Piping Hot – Exhaust R&D, Part 5: Decimating Drone

Piping Hot – Exhaust R&D, Part 5: Decimating Drone

Usually, the first noticeable change people make to any car is how it sounds. As summer starts to heat up, some of us gearheads are starting to take our unicorns, endless money-pits, kind-of-finished projects, or whatever you call your ride, out of storage, or the garage. It’s the season for nightly meets, hot track days and long cruises, giving you the perfect opportunity to showcase the changes you’ve made to your pride and joy since you put it away for the winter. Whether you replaced your catalytic converter with a high flow version, got a full, larger-diameter exhaust, or custom fabricated your own straight-pipe setup, the exhaust is the go-to modification if you want to be heard.

We know that there is a sweet middle ground many go for when modifying the exhaust. An exhaust that is too tame can be a bit of a let-down if you want some serious growl. However, an exhaust that is too aggressive can anger the neighbors, attract Johnny Law, and loudly drone on the highway – none of which are desired results from an upgraded exhaust. We have a few variations of our exhaust planned for our 2016 Chevy Camaro SS, but the one we are going to focus on in this update is the version that will be the perfect candidate for an aggressive-sounding exhaust without the peskiness of highway drone.
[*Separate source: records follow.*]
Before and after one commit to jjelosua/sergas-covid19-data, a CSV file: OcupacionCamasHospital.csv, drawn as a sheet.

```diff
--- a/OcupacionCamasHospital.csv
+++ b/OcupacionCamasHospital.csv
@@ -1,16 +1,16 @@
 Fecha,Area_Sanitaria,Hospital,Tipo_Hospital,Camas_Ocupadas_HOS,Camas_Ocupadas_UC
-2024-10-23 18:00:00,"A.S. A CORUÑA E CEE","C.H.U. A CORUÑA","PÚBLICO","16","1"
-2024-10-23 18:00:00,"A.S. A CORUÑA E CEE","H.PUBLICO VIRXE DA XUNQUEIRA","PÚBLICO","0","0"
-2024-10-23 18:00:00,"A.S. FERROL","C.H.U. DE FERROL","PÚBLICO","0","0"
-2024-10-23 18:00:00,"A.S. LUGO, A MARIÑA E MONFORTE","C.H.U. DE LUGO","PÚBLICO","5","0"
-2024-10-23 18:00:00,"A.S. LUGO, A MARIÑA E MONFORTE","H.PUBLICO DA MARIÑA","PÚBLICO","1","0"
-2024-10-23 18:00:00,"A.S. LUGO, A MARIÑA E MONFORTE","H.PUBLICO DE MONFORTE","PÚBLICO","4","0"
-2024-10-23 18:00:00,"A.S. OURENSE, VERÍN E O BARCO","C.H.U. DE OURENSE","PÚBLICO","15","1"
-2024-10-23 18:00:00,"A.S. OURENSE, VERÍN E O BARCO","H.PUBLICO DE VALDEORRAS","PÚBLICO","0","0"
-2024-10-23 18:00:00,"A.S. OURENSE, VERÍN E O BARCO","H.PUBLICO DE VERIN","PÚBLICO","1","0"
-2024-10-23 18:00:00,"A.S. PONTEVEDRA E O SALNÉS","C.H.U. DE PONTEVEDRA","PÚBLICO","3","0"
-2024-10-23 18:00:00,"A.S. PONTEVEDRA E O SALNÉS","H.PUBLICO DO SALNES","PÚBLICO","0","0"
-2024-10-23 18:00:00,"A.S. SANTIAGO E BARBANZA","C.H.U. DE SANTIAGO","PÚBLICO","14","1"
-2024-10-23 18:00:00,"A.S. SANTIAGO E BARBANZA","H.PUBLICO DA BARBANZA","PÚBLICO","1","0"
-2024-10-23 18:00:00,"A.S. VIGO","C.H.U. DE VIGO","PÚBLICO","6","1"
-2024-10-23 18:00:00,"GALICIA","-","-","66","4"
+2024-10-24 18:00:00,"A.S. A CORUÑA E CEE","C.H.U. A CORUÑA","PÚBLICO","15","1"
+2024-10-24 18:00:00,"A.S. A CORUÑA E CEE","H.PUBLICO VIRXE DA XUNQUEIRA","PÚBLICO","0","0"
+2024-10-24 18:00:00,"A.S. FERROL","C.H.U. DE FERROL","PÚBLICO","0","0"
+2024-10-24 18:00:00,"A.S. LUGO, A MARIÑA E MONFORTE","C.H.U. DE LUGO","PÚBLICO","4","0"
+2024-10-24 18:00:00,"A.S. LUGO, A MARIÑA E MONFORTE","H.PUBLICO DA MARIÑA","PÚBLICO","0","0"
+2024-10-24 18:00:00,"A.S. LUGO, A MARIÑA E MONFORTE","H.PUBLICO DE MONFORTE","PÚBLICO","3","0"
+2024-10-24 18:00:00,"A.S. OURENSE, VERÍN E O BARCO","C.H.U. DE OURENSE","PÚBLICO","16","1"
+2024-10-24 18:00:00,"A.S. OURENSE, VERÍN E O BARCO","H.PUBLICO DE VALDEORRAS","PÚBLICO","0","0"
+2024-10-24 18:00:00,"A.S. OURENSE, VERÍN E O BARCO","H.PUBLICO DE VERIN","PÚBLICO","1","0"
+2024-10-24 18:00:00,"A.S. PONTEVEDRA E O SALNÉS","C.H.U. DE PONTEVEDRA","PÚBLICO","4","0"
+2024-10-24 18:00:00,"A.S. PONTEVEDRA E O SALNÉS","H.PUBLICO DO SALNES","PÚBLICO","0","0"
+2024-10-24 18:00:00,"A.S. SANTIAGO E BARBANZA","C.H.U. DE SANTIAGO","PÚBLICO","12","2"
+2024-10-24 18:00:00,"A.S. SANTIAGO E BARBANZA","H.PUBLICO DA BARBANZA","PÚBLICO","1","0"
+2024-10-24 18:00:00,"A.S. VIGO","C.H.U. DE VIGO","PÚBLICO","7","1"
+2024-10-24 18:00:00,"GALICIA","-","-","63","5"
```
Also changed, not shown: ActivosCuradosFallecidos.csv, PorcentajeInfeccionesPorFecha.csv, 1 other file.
Undershot of our prototype exhaust Undershot of our prototype exhaust

Having a raspy, aggressive, super-loud exhaust is simple. Just eliminate the restrictive stock system, make some piping that will fit within the allowed routing underneath the car, and bam - exhaust. In most circles, this is called a “straight-pipe” system. You don’t have anything to muffle the sound from the headers to the rear of the car, just piping. Sure, it will sound cool on some cars and be very loud, but doing this to a daily driven street car runs the risk of getting pulled over every day in certain states – especially with the 6.2L V8 found in this SS. I’ve heard this thing without an exhaust. It thunders.

The pipes routed off of the exhaust and wrapped in the bumper act as Helmholtz resonators The pipes routed off of the exhaust and wrapped in the bumper act as Helmholtz resonators

To avoid losing your license from too many exhaust tickets, you’d want an exhaust that encapsulates the classic V8 rumble in a manner that is tasteful. The way to do this is using some sort of resonators. The purpose of resonators in today’s automotive technology is for sound reduction. In exhausts, they take form of what’s called a Helmholtz resonator, which baffles sound at certain RPM’s to prevent unwanted drone and sound vibration. It softens the engine sound experienced inside of the car, especially when the engine is at constant RPM levels (like on the highway). On the highway, your ears are safe thanks to the pipes that split off alongside the main exhaust routing right behind the rear bumper. These pipes are hollow, but are essential in drastically reducing the amount of drone that comes from this exhaust.

This axle-back prototype exhaust sounds burly. I drove the car earlier this week a good bit, and you can hear gurgling and popping that is non-existent with the factory system. On a cold start-up, the LT1 wakes up with authority, and we all know this car sounds mean, even with the factory setup. Although this is just a prototype, we are planning to move forward with it as a final design. It took many iterations and designs to get it just right, so excuse the delay, but we like to be thorough. Take a look at our production unit below!

Final production unit! Final production unit!

The exhaust will come with options. We will offer the tips in quad or dual (pictured), and you can have the color options of either polished or black. The even better news, is that we are just about ready to make our exhaust systems ready for presale. Stay tuned for pricing and shipping information!